Water quality has been a problem at the lake for many years, documented by data going as far back as 1996. By 2004, toxicity testing revealed that some cyanobacteria in the lake were producing microcystin, which prompted King County to finance an alum treatment in 2005 to reduce the available phosphorus fueling the algae blooms. This improved conditions markedly for about four years, but by 2010, cyanobacterial toxicity was again detected, and a second alum treatment was carried out in 2011. This time the treatment proved less successful, and a bloom developed in 2012.
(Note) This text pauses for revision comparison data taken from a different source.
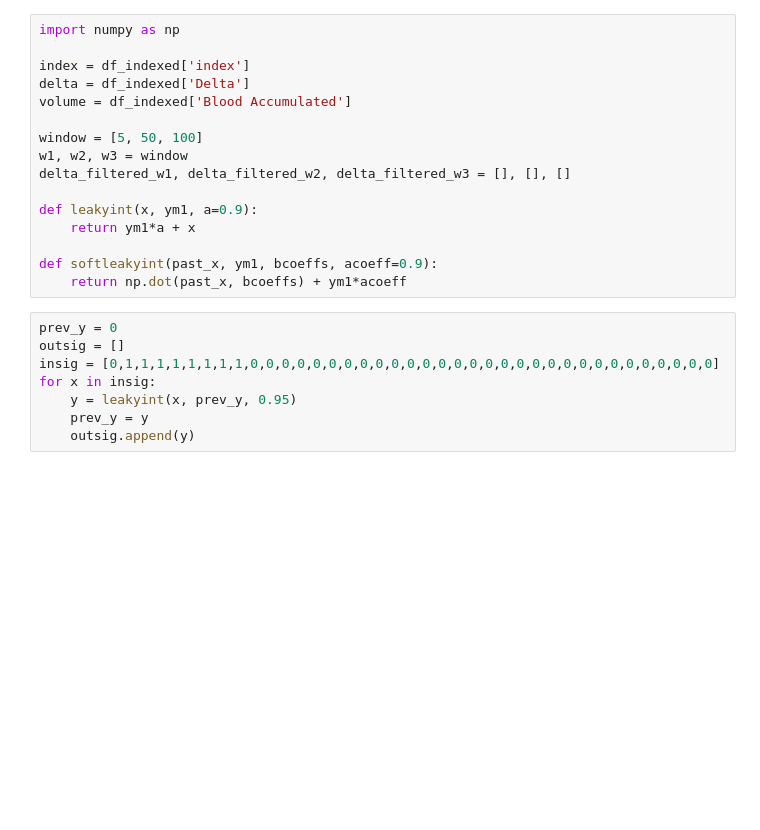
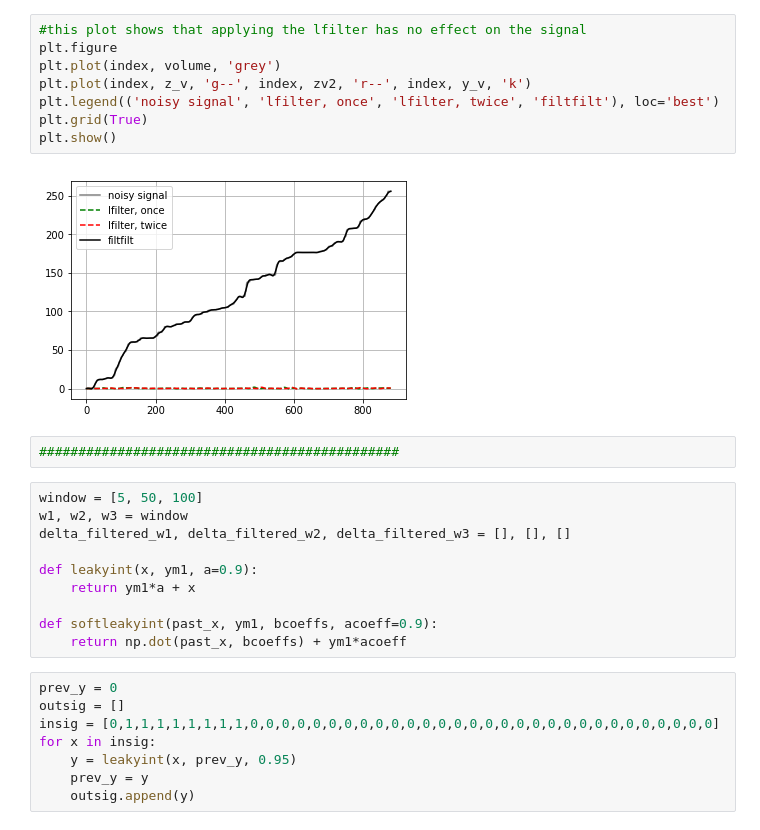
Before and after one commit to SasanMatinfar/Development-of-a-Complete-System-for-Sonification-of-Bleeding-Measurements, a Jupyter notebook: Sonification of Bleeding with Moving Average.ipynb, the cells around one changed output. Cells and saved outputs as stored; diff of their text form; blank space fills up the shorter version.

```diff
--- a/Sonification of Bleeding with Moving Average.ipynb
+++ b/Sonification of Bleeding with Moving Average.ipynb
@@ -40,10 +43,16 @@ for i in range(index.size):
+# %%
+#this plot shows that applying the lfilter has no effect on the signal
+plt.figure
+plt.plot(index, volume, 'grey')
+plt.plot(index, z_v, 'g--', index, zv2, 'r--', index, y_v, 'k')
+plt.legend(('noisy signal', 'lfilter, once', 'lfilter, twice', 'filtfilt'), loc='best')
+plt.grid(True)
+plt.show()
+# %% [output]
+[figure, added]
+# %%
+##############################################
 # %%
-import numpy as np
-
-index = df_indexed['index']
-delta = df_indexed['Delta']
-volume = df_indexed['Blood Accumulated']
-
 window = [5, 50, 100]
 w1, w2, w3 = window
 delta_filtered_w1, delta_filtered_w2, delta_filtered_w3 = [], [], []
```
Also changed, not shown: parts of 14 cells of this notebook.
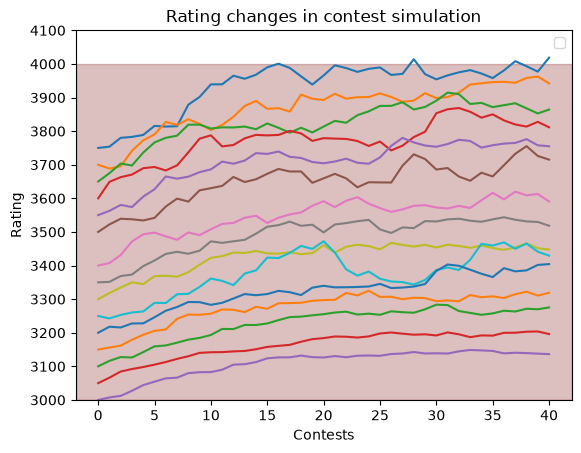
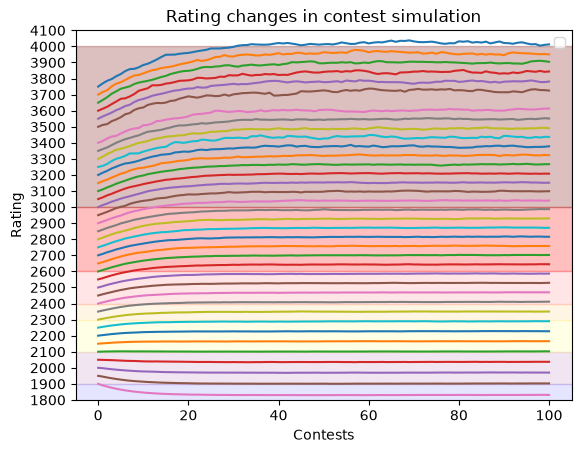
The notebook cell's code change between the first figure and the second:
--- before
+++ after
@@ -1,3 +1,4 @@
 from matplotlib import pyplot as plt
+plt.style.use('default')
 
 
@@ -33,2 +34,3 @@
 graph(2400, 3000, 2400, 3200)
 graph(3000, 4000, 3000, 4100)
+graph(1900, 4000, 1800, 4100)

Commit: save new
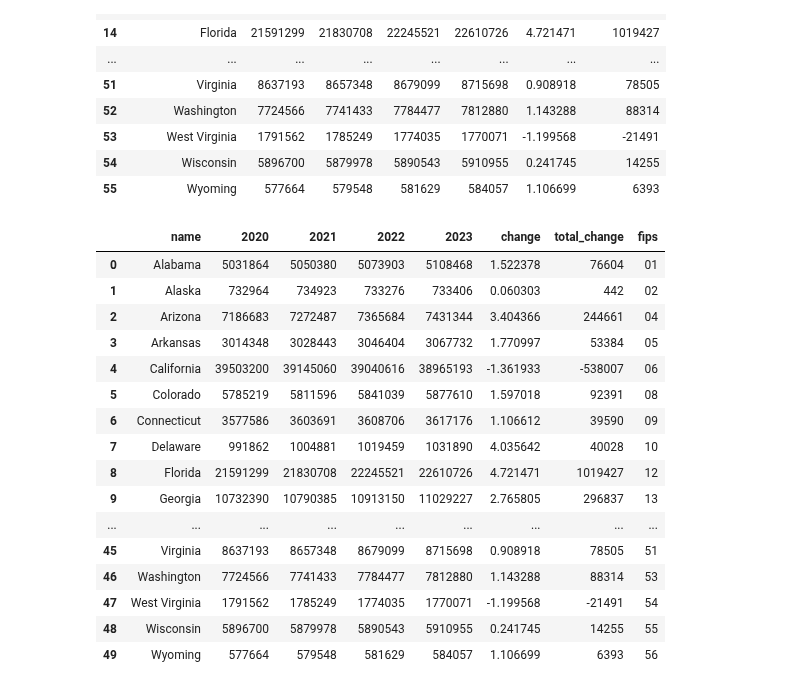
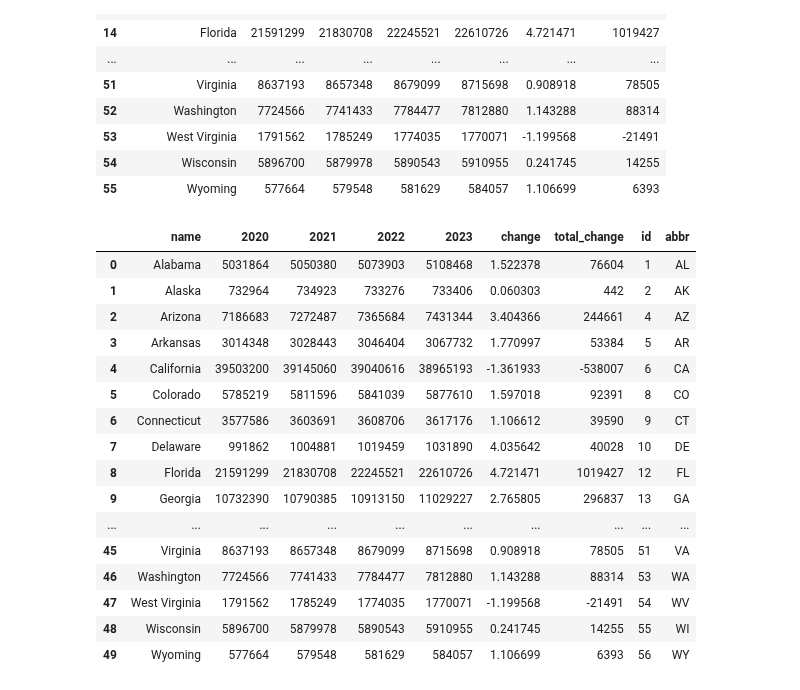
Before and after one commit to gmelmed/gmelmed.github.io, a Jupyter notebook: final_project/state_pop_change.ipynb, the cells around one changed output. Drawn from its saved outputs; the diff is of its cells as text; code cells hidden in the pictures.

Commit message:
pop change spec/data updates

```diff
--- a/final_project/state_pop_change.ipynb
+++ b/final_project/state_pop_change.ipynb
@@ -90,42 +72,52 @@ pop
 # %%
 import us
 
 # make a separate df with state fips codes for each state fips name
 state_fips = pd.DataFrame(
     [
         {"name": state.name, "fips": state.fips} for state in us.states.STATES
     ]
 )
 state_fips
 
 # merge
 pop = pd.merge(pop, state_fips, on="name")
 
+# make a separate df with state abbreviations for each state fips name
+state_abbr = pd.DataFrame(
+    [
+        {"name": state.name, "abbr": state.abbr} for state in us.states.STATES
+    ]
+)
+
+# merge
+pop = pd.merge(pop, state_abbr, on="name")
+
 # make fips an integer
 pop["fips"] = pop["fips"].astype(int)
 
 # rename fips to id
 pop.rename(columns={"fips": "id"}, inplace=True)
 
 pop
 # %% [output]
-|  | name | 2020 | 2021 | 2022 | 2023 | change | total_change | fips |
-| 0 | Alabama | 5031864 | 5050380 | 5073903 | 5108468 | 1.522378 | 76604 | 01 |
-| 1 | Alaska | 732964 | 734923 | 733276 | 733406 | 0.060303 | 442 | 02 |
-| 2 | Arizona | 7186683 | 7272487 | 7365684 | 7431344 | 3.404366 | 244661 | 04 |
-| 3 | Arkansas | 3014348 | 3028443 | 3046404 | 3067732 | 1.770997 | 53384 | 05 |
-| 4 | California | 39503200 | 39145060 | 39040616 | 38965193 | -1.361933 | -538007 | 06 |
-| 5 | Colorado | 5785219 | 5811596 | 5841039 | 5877610 | 1.597018 | 92391 | 08 |
-| 6 | Connecticut | 3577586 | 3603691 | 3608706 | 3617176 | 1.106612 | 39590 | 09 |
-| 7 | Delaware | 991862 | 1004881 | 1019459 | 1031890 | 4.035642 | 40028 | 10 |
-| 8 | Florida | 21591299 | 21830708 | 22245521 | 22610726 | 4.721471 | 1019427 | 12 |
-| 9 | Georgia | 10732390 | 10790385 | 10913150 | 11029227 | 2.765805 | 296837 | 13 |
-| ... | ... | ... | ... | ... | ... | ... | ... | ... |
-| 45 | Virginia | 8637193 | 8657348 | 8679099 | 8715698 | 0.908918 | 78505 | 51 |
-| 46 | Washington | 7724566 | 7741433 | 7784477 | 7812880 | 1.143288 | 88314 | 53 |
-| 47 | West Virginia | 1791562 | 1785249 | 1774035 | 1770071 | -1.199568 | -21491 | 54 |
-| 48 | Wisconsin | 5896700 | 5879978 | 5890543 | 5910955 | 0.241745 | 14255 | 55 |
-| 49 | Wyoming | 577664 | 579548 | 581629 | 584057 | 1.106699 | 6393 | 56 |
+|  | name | 2020 | 2021 | 2022 | 2023 | change | total_change | id | abbr |
+| 0 | Alabama | 5031864 | 5050380 | 5073903 | 5108468 | 1.522378 | 76604 | 1 | AL |
+| 1 | Alaska | 732964 | 734923 | 733276 | 733406 | 0.060303 | 442 | 2 | AK |
+| 2 | Arizona | 7186683 | 7272487 | 7365684 | 7431344 | 3.404366 | 244661 | 4 | AZ |
+| 3 | Arkansas | 3014348 | 3028443 | 3046404 | 3067732 | 1.770997 | 53384 | 5 | AR |
+| 4 | California | 39503200 | 39145060 | 39040616 | 38965193 | -1.361933 | -538007 | 6 | CA |
+| 5 | Colorado | 5785219 | 5811596 | 5841039 | 5877610 | 1.597018 | 92391 | 8 | CO |
+| 6 | Connecticut | 3577586 | 3603691 | 3608706 | 3617176 | 1.106612 | 39590 | 9 | CT |
+| 7 | Delaware | 991862 | 1004881 | 1019459 | 1031890 | 4.035642 | 40028 | 10 | DE |
+| 8 | Florida | 21591299 | 21830708 | 22245521 | 22610726 | 4.721471 | 1019427 | 12 | FL |
+| 9 | Georgia | 10732390 | 10790385 | 10913150 | 11029227 | 2.765805 | 296837 | 13 | GA |
+| ... | ... | ... | ... | ... | ... | ... | ... | ... | ... |
+| 45 | Virginia | 8637193 | 8657348 | 8679099 | 8715698 | 0.908918 | 78505 | 51 | VA |
+| 46 | Washington | 7724566 | 7741433 | 7784477 | 7812880 | 1.143288 | 88314 | 53 | WA |
+| 47 | West Virginia | 1791562 | 1785249 | 1774035 | 1770071 | -1.199568 | -21491 | 54 | WV |
+| 48 | Wisconsin | 5896700 | 5879978 | 5890543 | 5910955 | 0.241745 | 14255 | 55 | WI |
+| 49 | Wyoming | 577664 | 579548 | 581629 | 584057 | 1.106699 | 6393 | 56 | WY |
 # %%
 # save to csv
 pop.to_csv("data/state_pop_change.csv", index=False)
```
Also changed, not shown: parts of 1 cell of this notebook, 2 other files.
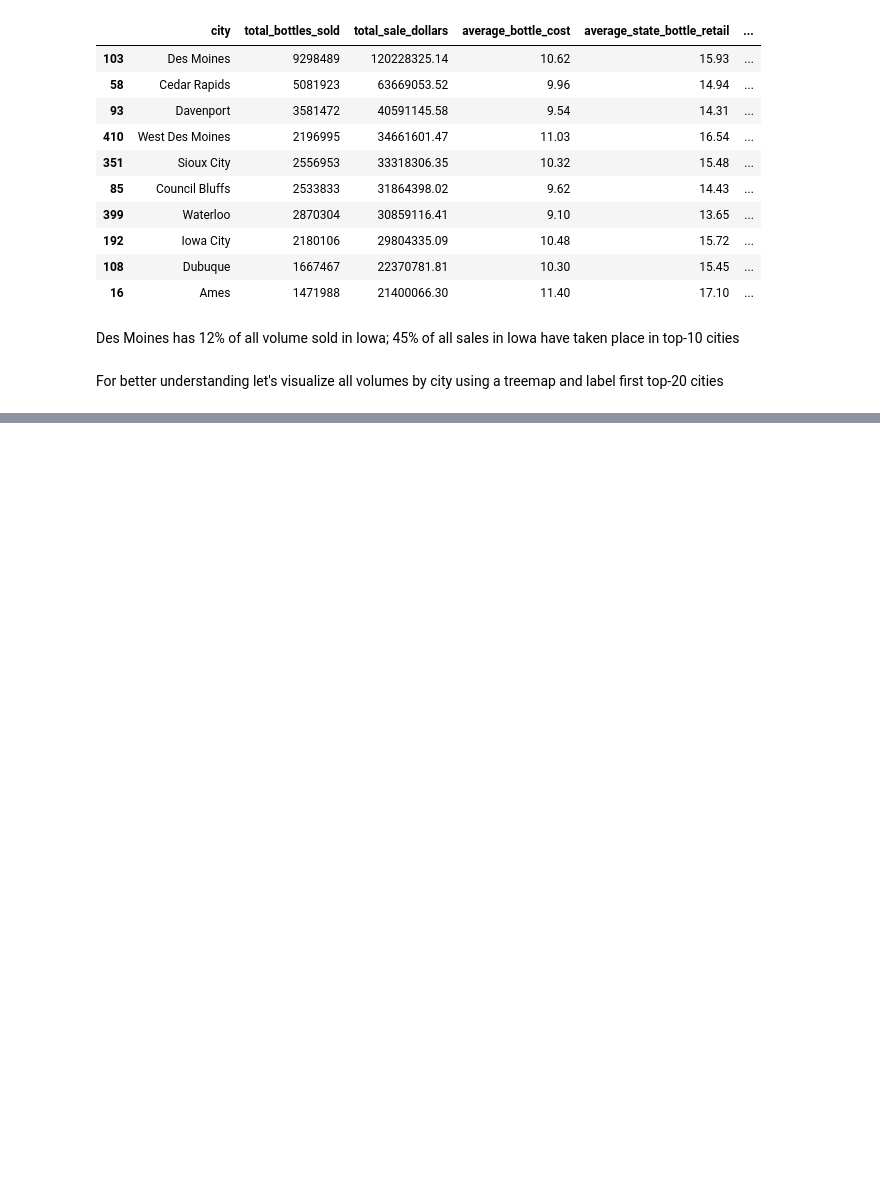
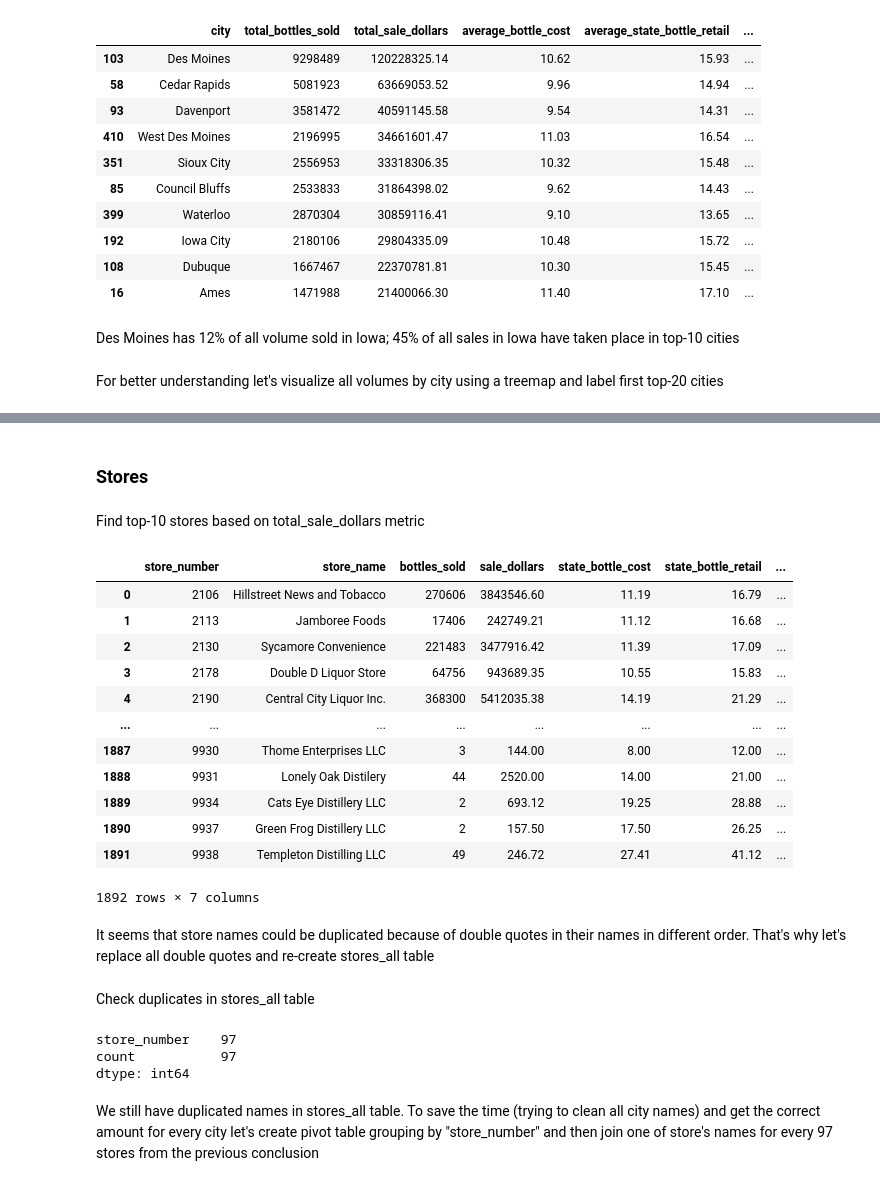
Before and after one commit to polesh21/iowa_liquor_sales, a Jupyter notebook: EDA_iowa.ipynb, the cells around one changed output, grey strips where cells are left out. Cells and saved outputs as stored; diff of their text form; code cells hidden in the pictures; blank space fills up the shorter version.

```diff
--- a/EDA_iowa.ipynb
+++ b/EDA_iowa.ipynb
@@ -250,0 +255,24 @@ plt.show()
+# %% [markdown]
+### Stores
+# %% [markdown]
+ Find top-10 stores based on total_sale_dollars metric
+# %%
+stores_all = pd.pivot_table(df, values=['bottles_sold','state_bottle_cost','state_bottle_retail','sale_dollars','volume_sold_liters'], index=['store_number','store_name'],
+                            aggfunc={'bottles_sold':np.sum, 'state_bottle_cost':np.mean, 'state_bottle_retail':np.mean, 'sale_dollars':np.sum, 'volume_sold_liters':np.sum}).reset_index()
+stores_all
+# %% [output]
+|  | store_number | store_name | bottles_sold | sale_dollars | state_bottle_cost | state_bottle_retail | ... |
+| 0 | 2106 | Hillstreet News and Tobacco | 270606 | 3843546.60 | 11.19 | 16.79 | ... |
+| 1 | 2113 | Jamboree Foods | 17406 | 242749.21 | 11.12 | 16.68 | ... |
+| 2 | 2130 | Sycamore Convenience | 221483 | 3477916.42 | 11.39 | 17.09 | ... |
+| 3 | 2178 | Double D Liquor Store | 64756 | 943689.35 | 10.55 | 15.83 | ... |
+| 4 | 2190 | Central City Liquor Inc. | 368300 | 5412035.38 | 14.19 | 21.29 | ... |
+| ... | ... | ... | ... | ... | ... | ... | ... |
+| 1887 | 9930 | Thome Enterprises LLC | 3 | 144.00 | 8.00 | 12.00 | ... |
+| 1888 | 9931 | Lonely Oak Distilery | 44 | 2520.00 | 14.00 | 21.00 | ... |
+| 1889 | 9934 | Cats Eye Distillery LLC | 2 | 693.12 | 19.25 | 28.88 | ... |
+| 1890 | 9937 | Green Frog Distillery LLC | 2 | 157.50 | 17.50 | 26.25 | ... |
+| 1891 | 9938 | Templeton Distilling LLC | 49 | 246.72 | 27.41 | 41.12 | ... |
+1892 rows × 7 columns
+# %% [markdown]
+It seems that store names could be duplicated because of double quotes in their names in different order. That's why let's replace all double quotes and re-create stores_all table
@@ -250,0 +283,12 @@ plt.show()
+# %% [markdown]
+Check duplicates in stores_all table
+# %%
+check_stores = stores_all_clean.groupby(['store_number']).size().reset_index()
+check_stores = check_stores.rename(columns={0:"count"})
+check_stores[check_stores['count']>1].count()
+# %% [output]
+store_number    97
+count           97
+dtype: int64
+# %% [markdown]
+We still have duplicated names in stores_all table. To save the time (trying to clean all city names) and get the correct amount for every city let's create pivot table grouping by "store_number" and then join one of store's names for every 97 stores from the previous conclusion
```
Also changed, not shown: parts of 13 cells of this notebook.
Area residents drew King County’s attention to floating islands in early 2012 as an alternative to chemical treatments. The Friends of Hicklin Lake advocated using the technology in the lake, believing that the floating islands would more closely imitate natural systems to decrease nutrients and pollutants in the water.
Funding from a Washington Department of Ecology (WDOE) algae control grant and King County Surface Water Management made possible the installation of two 600 square foot passive islands in Hicklin Lake in mid-July 2013. Many people and groups contributed to the successful construction and installation of the islands. Herrera Environmental and Biomatrix Water collaborated as contractors and remained on site to direct the work of installing the islands. A team from the Washington Conservation Corps and staff from the King County Water and Land Resources Science Section provided labor and project management, while two University of Washington students interested in floating island design volunteered their labor to experience construction first-hand. King County YouthSource provided a team of summer interns as well.
The floating islands are anchored near the middle of the lake, equidistant from the routine monitoring site and well offshore to guard against possible vandalism. Each island is planted with 18 wetland shrubs and approximately 500 rushes and sedges. Fencing has been erected around the perimeter to keep the young plants from being trampled by ducks, and sparkling mylar tape strung over the top should discourage geese from dropping in for snacks.
Monitoring for nutrients, fecal coliform bacteria and primary metal pollutants began in May 2013 and will continue for two summers to look for changes in whole lake concentrations. While there is evidence that floating islands are effective in aquatic systems with very high nutrient loads, the concentrations in Hicklin Lake are lower than the published data. It will be interesting to see if they can perform well in the range of nutrients found in the lake.
We hope these systems will be effective in our area and can be added to the tool kit of Pacific Northwest lake managers working to address water quality problems in freshwater bodies.
For more information about the floating islands project at Hicklin Lake, email email@example.com.